Michael Steinberg, The Old Farmer’s Almanac meteorologist, is giving a sneak peek at winter’s weather forecast! Find out how the winter of 2016–17 will be for you!
As surely as summer turns to autumn, winter will follow on the day of the Winter Solstice. Here’s what to expect:
Overall Winter Weather Forecast 2016–2017
Solar Cycle 24, the smallest in more than 100 years, is well into its declining phase after reaching double peaks in late 2011 and early 2014. As solar activity continues to decline from these low peaks toward a minimum in early 2019, we expect temperatures in much of the nation to be much colder than last winter, but still above normal.
Graph: NOAA/Space Weather Prediction Center
The winter of 2016–17 will feature above-normal snowfall in the northernmost states, along the spine of the Appalachians, and in northern Illinois, but below-normal snowfall in other areas.
With last winter’s strong El Niño being replaced by a moderate La Niña this winter, cold air masses will be able to build in Canada and move southward into the United States. Other important factors in the coming weather patterns include the Atlantic Multidecadal Oscillation (AMO) in a continued warm phase, the North Atlantic Oscillation (NAO) in a cold phase, and the Pacific Decadal Oscillation (PDO) in the early stages of its warm cycle. Oscillations are linked ocean–atmosphere patterns that influence the weather over periods of weeks to years.
United States Winter Weather Forecast 2016–2017

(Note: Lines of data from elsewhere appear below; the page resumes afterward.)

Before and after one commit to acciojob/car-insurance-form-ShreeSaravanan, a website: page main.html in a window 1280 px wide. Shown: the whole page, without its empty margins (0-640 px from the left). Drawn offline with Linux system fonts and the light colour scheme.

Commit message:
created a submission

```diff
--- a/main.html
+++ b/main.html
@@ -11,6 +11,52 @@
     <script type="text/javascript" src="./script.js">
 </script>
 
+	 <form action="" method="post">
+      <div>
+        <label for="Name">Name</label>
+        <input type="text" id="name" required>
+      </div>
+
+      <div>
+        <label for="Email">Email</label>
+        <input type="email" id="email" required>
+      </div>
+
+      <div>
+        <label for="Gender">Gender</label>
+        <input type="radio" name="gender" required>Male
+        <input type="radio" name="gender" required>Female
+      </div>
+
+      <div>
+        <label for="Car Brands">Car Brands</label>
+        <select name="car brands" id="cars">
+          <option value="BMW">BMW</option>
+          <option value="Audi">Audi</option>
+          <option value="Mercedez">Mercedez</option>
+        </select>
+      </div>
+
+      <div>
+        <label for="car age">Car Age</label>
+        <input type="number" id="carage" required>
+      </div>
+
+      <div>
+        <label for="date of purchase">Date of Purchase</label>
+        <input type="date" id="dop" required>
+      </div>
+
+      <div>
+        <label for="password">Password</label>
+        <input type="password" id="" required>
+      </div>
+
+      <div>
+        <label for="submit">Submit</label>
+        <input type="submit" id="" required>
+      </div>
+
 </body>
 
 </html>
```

Across the United States (see map below), winter temperatures will be much colder than last winter—but still above normal—in much of the eastern two-thirds of the nation. The only exceptions will be in a swath from North Dakota to the Great Lakes and Maine, which will have below-normal temperatures. Most of the Pacific states will have below-normal temperatures, with above-normal temperatures in the Intermountain region and Desert Southwest.
Snowfall will be above normal from southern New England and western New York southwestward through the Appalachians; from eastern Minnesota eastward to the UP (Upper Peninsula) of Michigan and southward to St. Louis, Missouri; and from central North Dakota westward to the Pacific coast. Expect below-normal snowfall in most other places that normally receive snow.

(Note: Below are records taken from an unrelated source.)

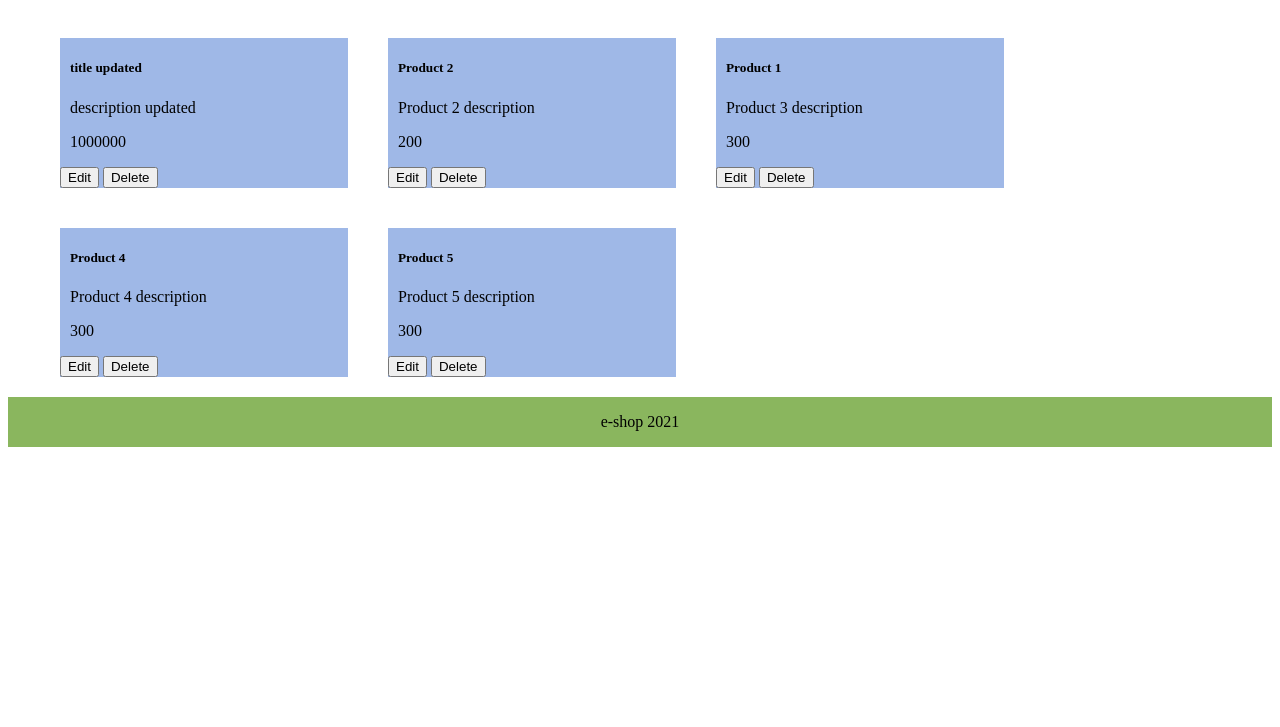
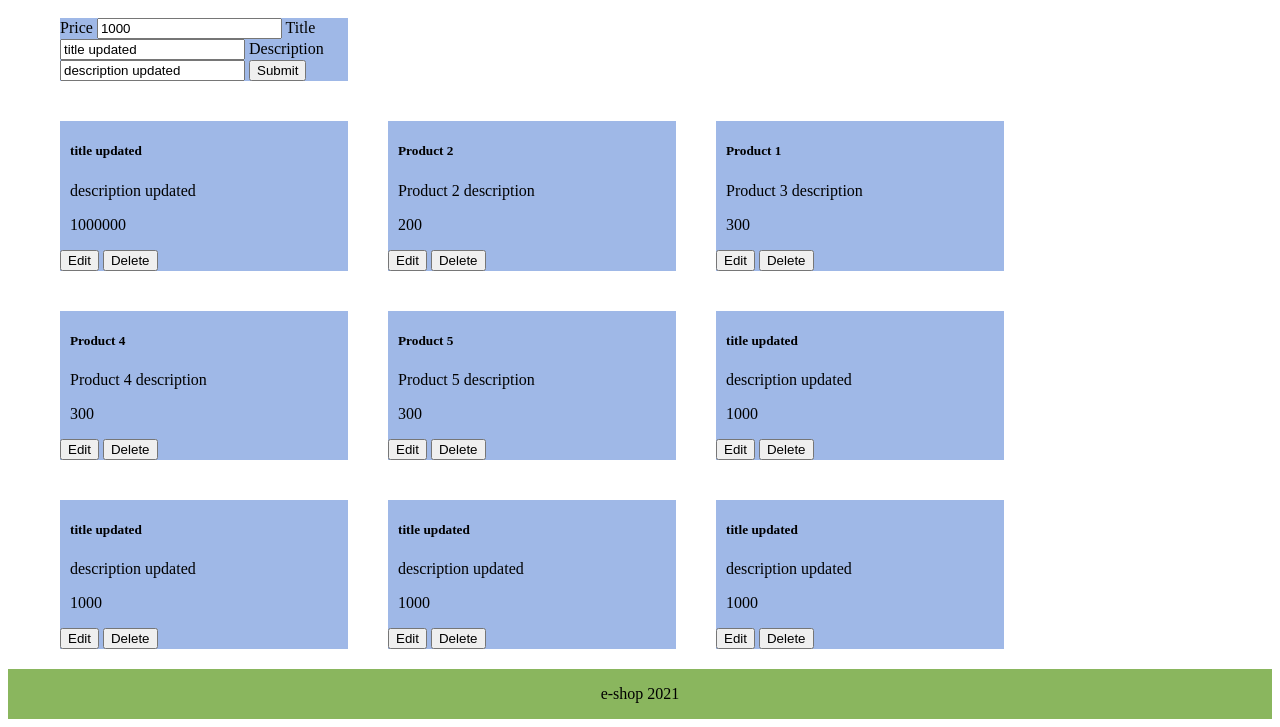
Before and after one commit to MartKazak/eShopInVanillaJs, a website built with Parcel: page index.html in a window 1280 px wide. Shown: the part 129-856 px from the top of the page. Before the commit the page ends 800 px from the top, so only its background shows below. Built offline with nearby package versions, Linux system fonts and the light colour scheme; data requests are answered from the project's data file.

Commit message:
Added base functionality to save new products

```diff
--- a/db.json
+++ b/db.json
@@ -29,6 +29,30 @@
       "title": "Product 5",
       "description": "Product 5 description",
       "price": 300
+    },
+    {
+      "price": "1000",
+      "title": "title updated",
+      "description": "description updated",
+      "id": 6
+    },
+    {
+      "price": "1000",
+      "title": "title updated",
+      "description": "description updated",
+      "id": 7
+    },
+    {
+      "id": 8,
+      "title": "title updated",
+      "description": "description updated",
+      "price": "1000"
+    },
+    {
+      "id": 9,
+      "title": "title updated",
+      "description": "description updated",
+      "price": "1000"
     }
   ]
 }
--- a/index.html
+++ b/index.html
@@ -21,9 +21,9 @@
         </header>
         <main>
             <h1>Eshop</h1>
-            <div id="products-container" class="items-container">
+            <div id="add-product-container">
                 <div class="card">
-                    <form class="update-product">
+                    <form id="add-product-form">
                         <div>
                             <label>Price</label>
                             <input required  type="text" name="price" value="1000">
@@ -37,6 +37,11 @@
                     </form>
                 </div>
             </div>
+            <div id="products-container" class="items-container"></div>
+            <!-- <div class="modal-container">
+
+            </div> -->
+
         </main>
         <footer>
             <p>e-shop 2021</p>
--- /dev/null
+++ b/src/addProductView.js
@@ -0,0 +1,24 @@
+import Product from "./product";
+
+class AddProductView {
+    #parentElement = document.getElementById("add-product-form");
+
+    //TODO: update state with new item if ajax call was success
+    //TODO: try to add prop #product = new Product(); and later set product props inside handler
+    addHandlerSaveProduct(handler) {
+        this.#parentElement.addEventListener("submit", function(e) {
+            e.preventDefault();
+            const productPropertiesArray = [...new FormData(this)];
+            const productObject = Object.fromEntries(productPropertiesArray);
+            const product = new Product(null, productObject.title, productObject.description, productObject.price);
+            handler(product);
+        });
+    }
+
+    //TODO: investigate if this one is still needed
+    // #clear() {
+    //     this.#parentElement.innerHTML = "";
+    // }
+}
+
+export default new AddProductView();
--- a/src/controller.js
+++ b/src/controller.js
@@ -1,12 +1,21 @@
 import * as model from "./model.js";
 import productsView from "./productsView.js";
+import addProductView from "./addProductView.js";
 
 async function controlProducts() {
     await model.fetchProducts();
-    const products = model.state.products;
     productsView.render(model.state.products);
 }
 
-["load"].forEach(event => window.addEventListener(event, controlProducts()));
+async function controlAddProduct(product) {
+    await model.addProduct(product);
+}
+
+function init() {
+    productsView.addHandlerRender(controlProducts);
+    addProductView.addHandlerSaveProduct(controlAddProduct);
+};
+
+init();
 
 //TODO: try convert it into a class with method run, then create app.js file and call that method there
--- a/src/model.js
+++ b/src/model.js
@@ -1,4 +1,4 @@
-import { API_URL, get } from "../http-helper.js";
+import { API_URL, get, post } from "../http-helper.js";
 import Product from "./product.js";
 
 export const state = {
@@ -11,3 +11,7 @@ export async function fetchProducts() {
     state.products = products;
     console.log(state.products);
 };
+
+export async function addProduct(product) {
+    await post(`${API_URL}/products`, product);
+};
--- a/src/productsView.js
+++ b/src/productsView.js
@@ -6,6 +6,10 @@ class ProductsView {
         this.#products = products;
         this.#clear();
         this.#generateMarkup();
+    }
+
+    addHandlerRender(handler) {
+        ["load"].forEach(event => window.addEventListener(event, handler));
     }
 
     #clear() {
```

Precipitation will be below normal across most of the southern two-thirds of the nation and above normal in the north, with the primary exceptions being above-normal rainfall in northern California, southern Oregon, the western Lower Lakes region, and Florida. With rainfall below normal in most of California, the drought there will continue.
Canada Winter Weather Forecast 2016–2017
Most of Canada (see map below) will have below-normal temperatures this winter, although Quebec and eastern Nunavut will have above-normal temperatures.
Snowfall will be greater than normal in most areas, the exceptions being Manitoba, portions of Saskatchewan, and the northern part of the nation, where snowfall will generally be below normal.
Detailed forecasts for specific regions of the United States and Canada appear in The 2017 Old Farmer’s Almanac and The 2017 Old Farmer’s Almanac Canadian Edition (each available in our online store and wherever books and magazines are sold in the United States and Canada, respectively).
Read some great folklore about winter weather. Plus, learn how to predict your winter weather with a woolly bear caterpillar.
Are you excited about these wintery predictions for your region? Let us know below!